[REQUIRED ACTION]
Copy the data below exactly.

[RECORDS TO PROCESS]
----------------

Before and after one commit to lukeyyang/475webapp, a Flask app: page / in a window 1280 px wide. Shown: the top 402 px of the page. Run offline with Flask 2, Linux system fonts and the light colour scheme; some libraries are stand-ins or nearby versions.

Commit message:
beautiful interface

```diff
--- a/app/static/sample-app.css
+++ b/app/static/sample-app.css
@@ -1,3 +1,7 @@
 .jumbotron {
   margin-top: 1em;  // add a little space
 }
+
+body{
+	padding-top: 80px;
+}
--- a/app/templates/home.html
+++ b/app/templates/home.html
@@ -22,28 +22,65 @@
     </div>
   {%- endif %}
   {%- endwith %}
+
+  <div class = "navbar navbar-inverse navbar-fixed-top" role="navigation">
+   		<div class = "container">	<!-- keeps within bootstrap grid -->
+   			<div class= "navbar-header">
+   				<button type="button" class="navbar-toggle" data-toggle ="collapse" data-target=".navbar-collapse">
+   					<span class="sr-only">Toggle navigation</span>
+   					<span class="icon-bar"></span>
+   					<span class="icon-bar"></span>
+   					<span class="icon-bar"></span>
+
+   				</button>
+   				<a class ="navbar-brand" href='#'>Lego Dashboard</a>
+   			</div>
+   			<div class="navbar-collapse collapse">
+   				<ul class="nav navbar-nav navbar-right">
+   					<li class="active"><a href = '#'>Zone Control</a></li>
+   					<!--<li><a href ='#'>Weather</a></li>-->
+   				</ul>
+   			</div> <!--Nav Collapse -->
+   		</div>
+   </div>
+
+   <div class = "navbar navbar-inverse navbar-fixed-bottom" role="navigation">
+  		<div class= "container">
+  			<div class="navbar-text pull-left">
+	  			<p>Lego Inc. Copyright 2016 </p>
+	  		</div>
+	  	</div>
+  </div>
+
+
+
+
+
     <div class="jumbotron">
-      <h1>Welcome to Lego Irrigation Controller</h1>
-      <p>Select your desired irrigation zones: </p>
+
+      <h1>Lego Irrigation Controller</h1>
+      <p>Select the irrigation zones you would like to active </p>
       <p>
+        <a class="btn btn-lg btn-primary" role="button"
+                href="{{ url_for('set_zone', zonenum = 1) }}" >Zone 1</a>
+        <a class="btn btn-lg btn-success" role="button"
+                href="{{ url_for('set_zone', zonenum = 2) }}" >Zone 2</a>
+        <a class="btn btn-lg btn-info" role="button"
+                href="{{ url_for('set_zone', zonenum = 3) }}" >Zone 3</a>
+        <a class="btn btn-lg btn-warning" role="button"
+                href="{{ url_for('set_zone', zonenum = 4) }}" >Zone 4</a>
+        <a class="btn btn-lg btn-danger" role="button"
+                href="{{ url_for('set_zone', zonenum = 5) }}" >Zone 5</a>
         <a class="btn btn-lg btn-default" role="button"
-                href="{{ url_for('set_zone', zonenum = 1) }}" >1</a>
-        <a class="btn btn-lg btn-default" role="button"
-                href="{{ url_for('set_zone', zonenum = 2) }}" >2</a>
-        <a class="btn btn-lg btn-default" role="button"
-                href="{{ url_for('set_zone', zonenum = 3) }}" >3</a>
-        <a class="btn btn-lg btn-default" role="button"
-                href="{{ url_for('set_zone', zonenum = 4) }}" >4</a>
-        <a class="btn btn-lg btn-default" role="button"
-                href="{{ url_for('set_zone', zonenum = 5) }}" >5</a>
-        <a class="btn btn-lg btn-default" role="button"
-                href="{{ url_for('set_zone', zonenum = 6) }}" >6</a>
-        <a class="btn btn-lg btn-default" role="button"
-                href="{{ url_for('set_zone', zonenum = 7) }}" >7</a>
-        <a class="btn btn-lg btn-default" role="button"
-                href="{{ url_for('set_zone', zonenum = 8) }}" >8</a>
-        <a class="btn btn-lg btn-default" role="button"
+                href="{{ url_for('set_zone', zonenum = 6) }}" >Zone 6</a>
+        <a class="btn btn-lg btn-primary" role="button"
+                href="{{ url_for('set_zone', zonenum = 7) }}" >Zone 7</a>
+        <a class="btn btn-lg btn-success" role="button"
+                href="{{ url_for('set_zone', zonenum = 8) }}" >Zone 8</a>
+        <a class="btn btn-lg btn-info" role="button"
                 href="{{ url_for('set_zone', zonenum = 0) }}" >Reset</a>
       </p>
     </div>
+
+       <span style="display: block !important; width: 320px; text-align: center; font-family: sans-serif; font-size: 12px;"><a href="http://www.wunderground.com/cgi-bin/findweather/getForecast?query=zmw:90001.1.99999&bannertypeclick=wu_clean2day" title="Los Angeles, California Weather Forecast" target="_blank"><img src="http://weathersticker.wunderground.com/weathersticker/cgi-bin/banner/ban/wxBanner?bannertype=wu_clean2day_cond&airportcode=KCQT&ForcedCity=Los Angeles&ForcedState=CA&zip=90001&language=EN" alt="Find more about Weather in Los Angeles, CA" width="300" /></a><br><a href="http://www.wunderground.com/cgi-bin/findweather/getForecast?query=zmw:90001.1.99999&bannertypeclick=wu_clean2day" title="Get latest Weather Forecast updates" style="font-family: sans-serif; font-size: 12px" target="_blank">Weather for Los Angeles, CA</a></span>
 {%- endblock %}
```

----------------

[RESULT FOR THIS TASK]
Before and after one commit to lukeyyang/475webapp, a Flask app: page / in a window 1280 px wide. Shown: the top 402 px of the page. Run offline with Flask 2, Linux system fonts and the light colour scheme; some libraries are stand-ins or nearby versions.

Commit message:
beautiful interface

```diff
--- a/app/static/sample-app.css
+++ b/app/static/sample-app.css
@@ -1,3 +1,7 @@
 .jumbotron {
   margin-top: 1em;  // add a little space
 }
+
+body{
+	padding-top: 80px;
+}
--- a/app/templates/home.html
+++ b/app/templates/home.html
@@ -22,28 +22,65 @@
     </div>
   {%- endif %}
   {%- endwith %}
+
+  <div class = "navbar navbar-inverse navbar-fixed-top" role="navigation">
+   		<div class = "container">	<!-- keeps within bootstrap grid -->
+   			<div class= "navbar-header">
+   				<button type="button" class="navbar-toggle" data-toggle ="collapse" data-target=".navbar-collapse">
+   					<span class="sr-only">Toggle navigation</span>
+   					<span class="icon-bar"></span>
+   					<span class="icon-bar"></span>
+   					<span class="icon-bar"></span>
+
+   				</button>
+   				<a class ="navbar-brand" href='#'>Lego Dashboard</a>
+   			</div>
+   			<div class="navbar-collapse collapse">
+   				<ul class="nav navbar-nav navbar-right">
+   					<li class="active"><a href = '#'>Zone Control</a></li>
+   					<!--<li><a href ='#'>Weather</a></li>-->
+   				</ul>
+   			</div> <!--Nav Collapse -->
+   		</div>
+   </div>
+
+   <div class = "navbar navbar-inverse navbar-fixed-bottom" role="navigation">
+  		<div class= "container">
+  			<div class="navbar-text pull-left">
+	  			<p>Lego Inc. Copyright 2016 </p>
+	  		</div>
+	  	</div>
+  </div>
+
+
+
+
+
     <div class="jumbotron">
-      <h1>Welcome to Lego Irrigation Controller</h1>
-      <p>Select your desired irrigation zones: </p>
+
+      <h1>Lego Irrigation Controller</h1>
+      <p>Select the irrigation zones you would like to active </p>
       <p>
+        <a class="btn btn-lg btn-primary" role="button"
+                href="{{ url_for('set_zone', zonenum = 1) }}" >Zone 1</a>
+        <a class="btn btn-lg btn-success" role="button"
+                href="{{ url_for('set_zone', zonenum = 2) }}" >Zone 2</a>
+        <a class="btn btn-lg btn-info" role="button"
+                href="{{ url_for('set_zone', zonenum = 3) }}" >Zone 3</a>
+        <a class="btn btn-lg btn-warning" role="button"
+                href="{{ url_for('set_zone', zonenum = 4) }}" >Zone 4</a>
+        <a class="btn btn-lg btn-danger" role="button"
+                href="{{ url_for('set_zone', zonenum = 5) }}" >Zone 5</a>
         <a class="btn btn-lg btn-default" role="button"
-                href="{{ url_for('set_zone', zonenum = 1) }}" >1</a>
-        <a class="btn btn-lg btn-default" role="button"
-                href="{{ url_for('set_zone', zonenum = 2) }}" >2</a>
-        <a class="btn btn-lg btn-default" role="button"
-                href="{{ url_for('set_zone', zonenum = 3) }}" >3</a>
-        <a class="btn btn-lg btn-default" role="button"
-                href="{{ url_for('set_zone', zonenum = 4) }}" >4</a>
-        <a class="btn btn-lg btn-default" role="button"
-                href="{{ url_for('set_zone', zonenum = 5) }}" >5</a>
-        <a class="btn btn-lg btn-default" role="button"
-                href="{{ url_for('set_zone', zonenum = 6) }}" >6</a>
-        <a class="btn btn-lg btn-default" role="button"
-                href="{{ url_for('set_zone', zonenum = 7) }}" >7</a>
-        <a class="btn btn-lg btn-default" role="button"
-                href="{{ url_for('set_zone', zonenum = 8) }}" >8</a>
-        <a class="btn btn-lg btn-default" role="button"
+                href="{{ url_for('set_zone', zonenum = 6) }}" >Zone 6</a>
+        <a class="btn btn-lg btn-primary" role="button"
+                href="{{ url_for('set_zone', zonenum = 7) }}" >Zone 7</a>
+        <a class="btn btn-lg btn-success" role="button"
+                href="{{ url_for('set_zone', zonenum = 8) }}" >Zone 8</a>
+        <a class="btn btn-lg btn-info" role="button"
                 href="{{ url_for('set_zone', zonenum = 0) }}" >Reset</a>
       </p>
     </div>
+
+       <span style="display: block !important; width: 320px; text-align: center; font-family: sans-serif; font-size: 12px;"><a href="http://www.wunderground.com/cgi-bin/findweather/getForecast?query=zmw:90001.1.99999&bannertypeclick=wu_clean2day" title="Los Angeles, California Weather Forecast" target="_blank"><img src="http://weathersticker.wunderground.com/weathersticker/cgi-bin/banner/ban/wxBanner?bannertype=wu_clean2day_cond&airportcode=KCQT&ForcedCity=Los Angeles&ForcedState=CA&zip=90001&language=EN" alt="Find more about Weather in Los Angeles, CA" width="300" /></a><br><a href="http://www.wunderground.com/cgi-bin/findweather/getForecast?query=zmw:90001.1.99999&bannertypeclick=wu_clean2day" title="Get latest Weather Forecast updates" style="font-family: sans-serif; font-size: 12px" target="_blank">Weather for Los Angeles, CA</a></span>
 {%- endblock %}
```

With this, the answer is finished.